The legality will, of course, vary from place to place, but it's hard to say exactly how courts would interpret transdermals. While the end effect is not that different from a piercing, the procedure itself is radically more complex. Whatever the legal interpretation of transdermals are, it is safe to assume that related issues such as the illegal use of anesthetics could pose problems for non-medical practitioners.

It should also be noted that in most cases the visual effect of transdermal implants can be mimicked with Dermal Anchoring and Surface Piercing.

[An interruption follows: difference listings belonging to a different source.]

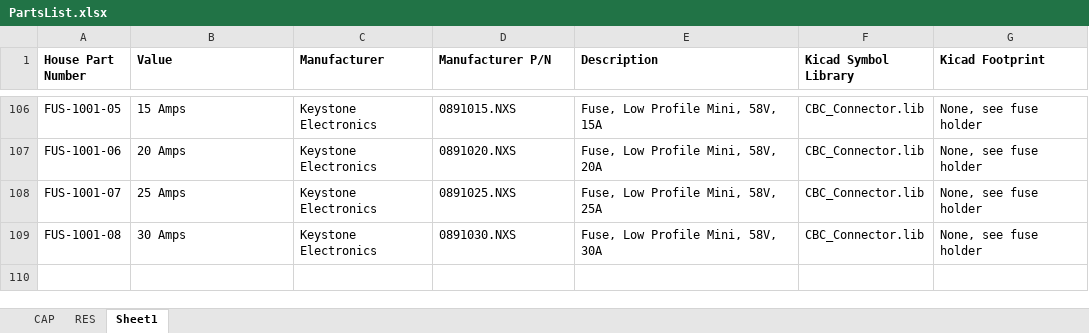
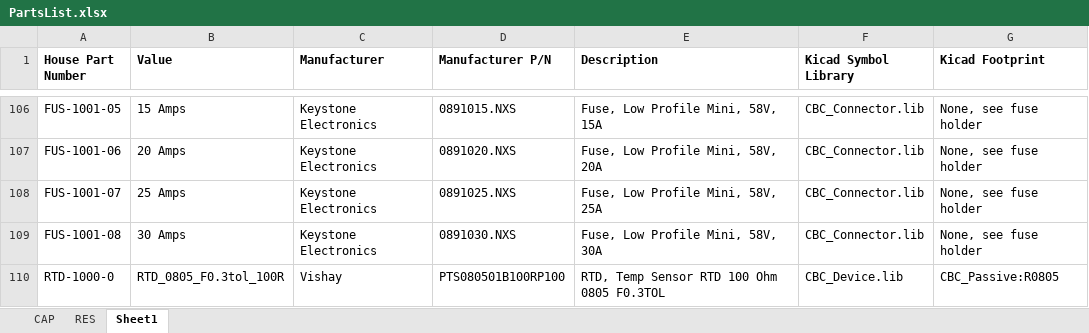
Before and after one commit to cbcotten/KiCAD_Repo, an Excel workbook: PartsList.xlsx, sheet Sheet1, drawn as a sheet; only a part is shown, gaps mark what is left out; values as stored, in another font and other column widths than the file's, no borders; the diff names each change by its address in the sheet, - before the commit and + after, or states it on an @@ line.

```diff
--- a/PartsList.xlsx (sheet Sheet1)
+++ b/PartsList.xlsx (sheet Sheet1)
+row 110: RTD-1000-0 | RTD_0805_F0.3tol_100R | Vishay | PTS080501B100RP100 | RTD, Temp Sensor RTD 100 Ohm 0805 F0.3TOL | CBC_Device.lib | CBC_Passive:R0805
```
Also changed, not shown: 4 other files.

Successful healing requires proper jewelry that is more complex than simply using a labret stud, which will reject. Effective transdermal jewelry generally resembles a flattened pretzel, a figure eight, a clover, or even just a strip, with a short bar coming out at ninety degrees. The holes in the base are intended to help anchor the jewelry by allowing tissue to grow through them and closing up the pocket that was created during insertion. Making this specialized jewelry requires advanced machining facilities or titanium casting access.


Performing the implant procedure requires advanced tools, techniques, and an experienced hand. The procedure itself involves making an incision approximately an inch from the desired implant location, creating a pocket under the skin for the jewelry to reside in, and exposing the bar through a hole created by cutting or dermal punch.

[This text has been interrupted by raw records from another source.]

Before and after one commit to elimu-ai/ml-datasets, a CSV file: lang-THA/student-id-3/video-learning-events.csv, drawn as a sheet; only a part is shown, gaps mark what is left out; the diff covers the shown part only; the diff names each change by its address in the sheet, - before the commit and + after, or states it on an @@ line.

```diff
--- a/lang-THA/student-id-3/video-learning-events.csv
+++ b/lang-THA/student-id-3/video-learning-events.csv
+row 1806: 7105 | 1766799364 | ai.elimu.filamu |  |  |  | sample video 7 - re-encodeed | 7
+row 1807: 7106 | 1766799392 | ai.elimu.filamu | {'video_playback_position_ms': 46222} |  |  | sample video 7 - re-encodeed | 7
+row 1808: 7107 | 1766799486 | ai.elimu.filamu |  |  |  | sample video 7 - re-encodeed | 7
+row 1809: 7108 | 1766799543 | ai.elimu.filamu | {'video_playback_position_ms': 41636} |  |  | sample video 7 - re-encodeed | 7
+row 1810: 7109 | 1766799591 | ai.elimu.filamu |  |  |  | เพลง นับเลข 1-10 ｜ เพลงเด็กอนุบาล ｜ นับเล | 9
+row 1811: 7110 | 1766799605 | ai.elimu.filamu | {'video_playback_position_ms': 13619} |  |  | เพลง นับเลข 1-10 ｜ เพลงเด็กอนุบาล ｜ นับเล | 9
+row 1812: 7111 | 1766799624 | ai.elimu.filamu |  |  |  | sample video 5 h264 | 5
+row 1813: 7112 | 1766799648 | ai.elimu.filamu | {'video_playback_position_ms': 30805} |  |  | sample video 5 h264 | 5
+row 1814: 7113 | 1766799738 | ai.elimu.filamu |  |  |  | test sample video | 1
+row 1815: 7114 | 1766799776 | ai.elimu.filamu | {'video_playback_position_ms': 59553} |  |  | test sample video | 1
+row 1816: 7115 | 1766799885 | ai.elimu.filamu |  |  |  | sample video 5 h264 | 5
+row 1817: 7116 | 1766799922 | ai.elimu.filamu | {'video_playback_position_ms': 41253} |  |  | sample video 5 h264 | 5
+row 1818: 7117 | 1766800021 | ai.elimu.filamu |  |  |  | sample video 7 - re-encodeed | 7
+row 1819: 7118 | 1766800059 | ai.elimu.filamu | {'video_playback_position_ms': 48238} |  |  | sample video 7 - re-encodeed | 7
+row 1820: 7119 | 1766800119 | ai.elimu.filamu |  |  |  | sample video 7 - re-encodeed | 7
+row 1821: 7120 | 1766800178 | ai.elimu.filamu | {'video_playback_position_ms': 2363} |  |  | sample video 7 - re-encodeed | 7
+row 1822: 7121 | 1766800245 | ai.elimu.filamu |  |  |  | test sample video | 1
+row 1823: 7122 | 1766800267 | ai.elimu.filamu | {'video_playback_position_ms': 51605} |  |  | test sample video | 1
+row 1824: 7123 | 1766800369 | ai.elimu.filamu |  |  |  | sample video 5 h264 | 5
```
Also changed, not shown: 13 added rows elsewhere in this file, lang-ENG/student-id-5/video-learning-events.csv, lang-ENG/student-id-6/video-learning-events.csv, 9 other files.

In most cases, the procedure goes like this:

1. The location where the transdermal passes through the skin is marked, as well as an incision point (usually an inch or two away). 2. The incision is opened with a scalpel and a dermal elevator (often a septum elevator) is used to create a pocket to slide in the implant. 3. Using a dermal punch or scalpel, and using the elevator as a backing (so underlying tissue isn't damaged), the hole that the implant will pass through is made. 4. Through the first incision, the base of the transdermal is slid in, until its post passes through the hole. If the implant is two parts, the top half is screwed on. 5. The initial incision is closed with sutures or suture tape.

Healing and Aftercare

It is very important to note that transdermal implants can be very difficult to heal. Many tend to stay in a continual state of "not fully healed" and often have scarred and irritated skin surrounding them. Healing can take up to two years to complete. Rejection can occur even after the transdermal is fully healed if it is accidentally bumped (though this is true of any surface piercing as well). However, while success is by no means guaranteed, there are several people who have managed to keep theirs for several years, even as long as a decade or more.

Related Risks

See Also